The File Viewer has the following areas:


The Title Bar shows the protocol (how RBrowser communicates with the remote host), the host's name and the user name. If the protocol is SFTP, there may be (ns) next to the protocol. That means that RBrowser was not able to get shell access to the remote host and has fallen back to using SFTP only. Some of the more advanced features, like compressing, remote-to-remote file transfers, and recursive file operations will not work in this mode. If you connect with the transcript on, there is usually some error message in the transcript showing why the shell connection failed. For example, some older linux machines do not have good enough shells. These are listed in the TroubleShooting page. Also, shell access may be denied completely for security reasons (this is more common).


The Toolbar is similar to the Finder's: it has navigation buttons to go back/forward to previous folders, or a level up. Next to it are the View Type buttons where you can switch between Icon, List or Column view. Refresh, Info and Delete buttons work just like in the Finder. The Sort button will change the order in which files are displayed based on various attributes (such as name, date, or size). The Filter button gives you a means to see only a subset of the files in the folder. This is very handy when you look for certain files based on type (like Folders only) or extension (like all tiffs, for instance).


This bar displays important information about the state of the file system displayed in the viewer, like available diskspace and number of files in the selected folder. In the right side the two chasing arrows come alive if RBrowser is running a background process in this Site (like loading a folder). These arrows are also a button; you can click it to bring up the Process Panel.


Icons on the shelf can provide a shortcut to files and folders you access frequently. The shelf always contains your home folder, which is where you keep your own work. You can add or remove other files and folders. If you click on a shelf icon, the viewer will load the selected file. To put a file on the shelf, just drag it from the viewer area and drop it over the empty shelf, where it illuminates as you drag. To remove a file just drag it off. The shelf is resizable by dragging the little button in the bottom.


The bottom area displays the contents of the folders that make up the path shown in the Icon Path. There are two ways to see the files:

1. Column (pictured) - a hierarchical view of the file system where you can see the entire path that is loaded in the File Viewer, but only the file names are shown. The attributes of the selected file are shown in the bottom of the Viewer, as well as in the Inspector Drawer (COMMAND-I).

2. List View - Only the contents of the selected directory are shown in a long format. The names, sizes, modification dates, and permissions of all files are shown.

3. Icon View - The contents of the selected folder are shown as icons. The attributes of the selected file are shown in the bottom of the Viewer, as well as in the Inspector Drawer (COMMAND-I).

<COMMAND>7 will change to Column View; <COMMAND>8 will change the FileViewer to List View; <COMMAND>9 will change the FileViewer to Icon View.
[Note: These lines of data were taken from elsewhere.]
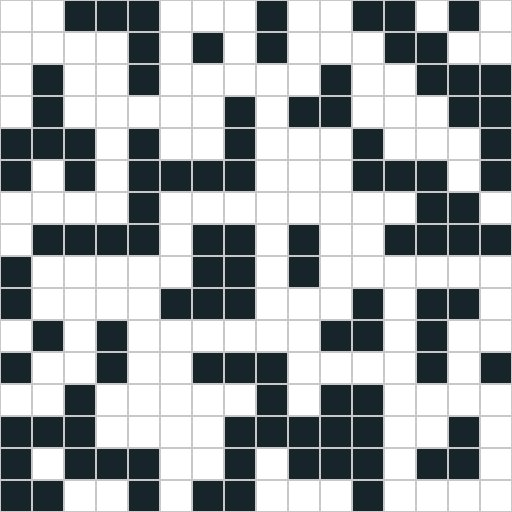
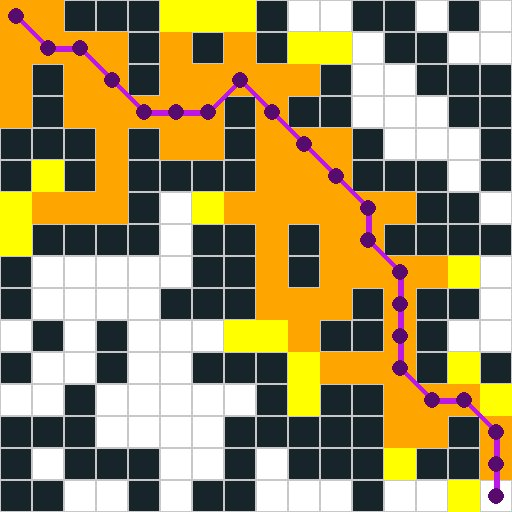
add param for turn penalty function konstanta

diff --git a/Algoritma/Astar_Optimize.py b/Algoritma/Astar_Optimize.py
@@ -30,7 +30,7 @@ def heuristic(start, goal, hchoice):
     if hchoice == 2:
         return math.sqrt((goal[0] - start[0]) ** 2 + (goal[1] - start[1]) ** 2)
 
-def method(map, start, goal, hchoice=2, TPF=False, BRC=False, GLF=False, PPO=False, show=False, speed=30):
+def method(map, start, goal, hchoice=2, TPF=False, BRC=False, GLF=False, PPO=False, show=False, speed=30, k=0.5):
 
     if show:
         surface, cell_size = Z_GetMap.Init_Visual(map)
@@ -119,7 +119,7 @@ def method(map, start, goal, hchoice=2, TPF=False, BRC=False, GLF=False, PPO=Fal
                 continue
         
             # Single-line conditional calculations
-            v1 = TP(came_from.get(current, current), current, neighbour, 0.6) if TPF else 0
+            v1 = TP(came_from.get(current, current), current, neighbour, k) if TPF else 0
             v2 = BR(neighbour, goal, map) or 1 if BRC else 1
             v3 = GL(start, goal, neighbour) if GLF else 0
 
@@ -159,7 +159,7 @@ def method(map, start, goal, hchoice=2, TPF=False, BRC=False, GLF=False, PPO=Fal
         endtime = time.time()
     return (0, round(endtime - starttime, 6)), 0, 0
 
-def methodBds(map, start, goal, hchoice=2, TPF=False, BRC=False, GLF=False, PPO=False, show=False, speed=30):
+def methodBds(map, start, goal, hchoice=2, TPF=False, BRC=False, GLF=False, PPO=False, show=False, speed=30, k=0.5):
 
     if show:
         surface, cell_size = Z_GetMap.Init_Visual(map)
@@ -217,7 +217,7 @@ def methodBds(map, start, goal, hchoice=2, TPF=False, BRC=False, GLF=False, PPO=
                 if neighbour in close_f:
                     continue
 
-                v1 = TP(came_from_f.get(current_f, current_f), current_f, neighbour, 0.6) if TPF else 0
+                v1 = TP(came_from_f.get(current_f, current_f), current_f, neighbour, k) if TPF else 0
                 v2 = BR(neighbour, goal, map) or 1 if BRC else 1
                 v3 = GL(start, goal, neighbour) if GLF else 0
 
@@ -257,7 +257,7 @@ def methodBds(map, start, goal, hchoice=2, TPF=False, BRC=False, GLF=False, PPO=
                 else:
                     cost = math.sqrt(2) if dX != 0 and dY != 0 else 1
 
-                v1 = TP(came_from_b.get(current_b, current_b), current_b, neighbour, 0.6) if TPF else 0
+                v1 = TP(came_from_b.get(current_b, current_b), current_b, neighbour, k) if TPF else 0
                 v2 = BR(neighbour, start, map) or 1 if BRC else 1
                 v3 = GL(goal, start, neighbour) if GLF else 0
 

diff --git a/Algoritma/JPS_Optimize.py b/Algoritma/JPS_Optimize.py
@@ -204,7 +204,7 @@ def identifySuccessors(currentX, currentY, came_from, matrix, goal):
     return successors
 
 
-def method(matrix, start, goal, hchoice, TPF=False, BRC=False, GLF=False, PPO=False, show=False, speed=60):
+def method(matrix, start, goal, hchoice, TPF=False, BRC=False, GLF=False, PPO=False, show=False, speed=60, k=0.5):
 
     if show:
         surface, cell_size = Z_GetMap.Init_Visual(matrix)
@@ -273,7 +273,7 @@ def method(matrix, start, goal, hchoice, TPF=False, BRC=False, GLF=False, PPO=Fa
             ):  # and tentative_gn >= gn.get(jumpPoint,0):
                 continue
 
-            v1 = TP(came_from.get(jumpPoint, jumpPoint), current, jumpPoint, 0.6) if TPF else 0
+            v1 = TP(came_from.get(jumpPoint, jumpPoint), current, jumpPoint, k) if TPF else 0
             v2 = BR(jumpPoint, goal, matrix) or 1 if BRC else 1
             v3 = GL(start, goal, jumpPoint) if GLF else 0
 
@@ -320,7 +320,7 @@ def method(matrix, start, goal, hchoice, TPF=False, BRC=False, GLF=False, PPO=Fa
     endtime = time.time()
     return (0, round(endtime - starttime, 6)), 0, 0
 
-def methodBds(matrix, start, goal, hchoice, TPF=False, BRC=False, GLF=False, PPO=False, show=False, speed=60):
+def methodBds(matrix, start, goal, hchoice, TPF=False, BRC=False, GLF=False, PPO=False, show=False, speed=60, k=0.5):
     
     if show:
         surface, cell_size = Z_GetMap.Init_Visual(matrix)
@@ -367,7 +367,7 @@ def methodBds(matrix, start, goal, hchoice, TPF=False, BRC=False, GLF=False, PPO
                     continue
 
                 # Single-line conditional calculations
-                v1 = TP(came_from_f.get(current_f, current_f), current_f, succ, 0.6) if TPF else 0
+                v1 = TP(came_from_f.get(current_f, current_f), current_f, succ, k) if TPF else 0
                 v2 = BR(succ, goal, matrix) or 1 if BRC else 1
                 v3 = GL(start, goal, succ) if GLF else 0
 
@@ -407,7 +407,7 @@ def methodBds(matrix, start, goal, hchoice, TPF=False, BRC=False, GLF=False, PPO
                     continue
 
                 # Single-line conditional calculations
-                v1 = TP(came_from_b.get(current_b, current_b), current_b, succ, 0.6) if TPF else 0
+                v1 = TP(came_from_b.get(current_b, current_b), current_b, succ, k) if TPF else 0
                 v2 = BR(succ, start, matrix) or 1 if BRC else 1
                 v3 = GL(goal, start, succ) if GLF else 0
 

diff --git a/Z_Pengujian_Algoritma.py b/Z_Pengujian_Algoritma.py
@@ -138,9 +138,9 @@ if __name__ == "__main__":
 
     # sys.exit()
 
-    # for i in range(5):
+    for i in range(10):
 
-        mapChoice = 1
+        mapChoice = 5
 
         if mapChoice < 1:
             nameMap = "Map"
@@ -169,9 +169,9 @@ if __name__ == "__main__":
                 BDS=False,
                 BRC=False,
                 PPO=False,
-                TPF=False,
+                TPF=True,
                 GLF=False,
-                show=True,
+                show=False,
                 speed=200,
             )
 
@@ -180,13 +180,14 @@ if __name__ == "__main__":
             print(f"  Waktu Pencarian : {times}")
             print(f"  Jumlah Open Set : {len(openlist)}")
             print(f"  Jumlah Close Set : {len(closelist)}")
+            print(f"  Jumlah Open + Close di i {i} : {len(openlist) + len(closelist)}")
             print(f"  Jumlah Belokan : {belokan}")
 
         except Exception as e:
             print(f"[!] Error di iterasi : {e}")
 
         # Munculkan dan simpan map
-        Z_GetMap.show(map, window_size=512, name=nameMap, path=path, openlist=openlist, closelist=closelist)
+        # Z_GetMap.show(map, window_size=512, name=nameMap, path=path, openlist=openlist, closelist=closelist)
         # Z_GetMap.show(map, window_size=512, name=nameMap)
Single clicking on any of the files will select them. Double clicking will open the file in the appropriate application. If you want to see the applications that can open a document with a particular extension, select the file and type
COMMAND-SHIFT-O (as in Capitol o) to bring up the App Selector Panel.

Symbolic Links are always shown in italic font.

The two arrows in the bottom left corner are the History buttons. Using them one can go back to previously visited folders in order. If you want to jump to a folder you visited before, you can call up the History Panel (Viewer/History) and jump directly to a selected folder.

The File Viewer gives you the same interface on the local as well as remote hosts. Also, the file operations are invoked the same way. Use of the File Viewer is very intuitive.

Home Directory

The first space on the shelf will always contain the home folder (or root if there is none). This icon is not removable.


FTP, Public FTP, SFTP, SSH or UNIX. See Site Manager for further explanation.

Host Name

The name of the remote host you are connected to.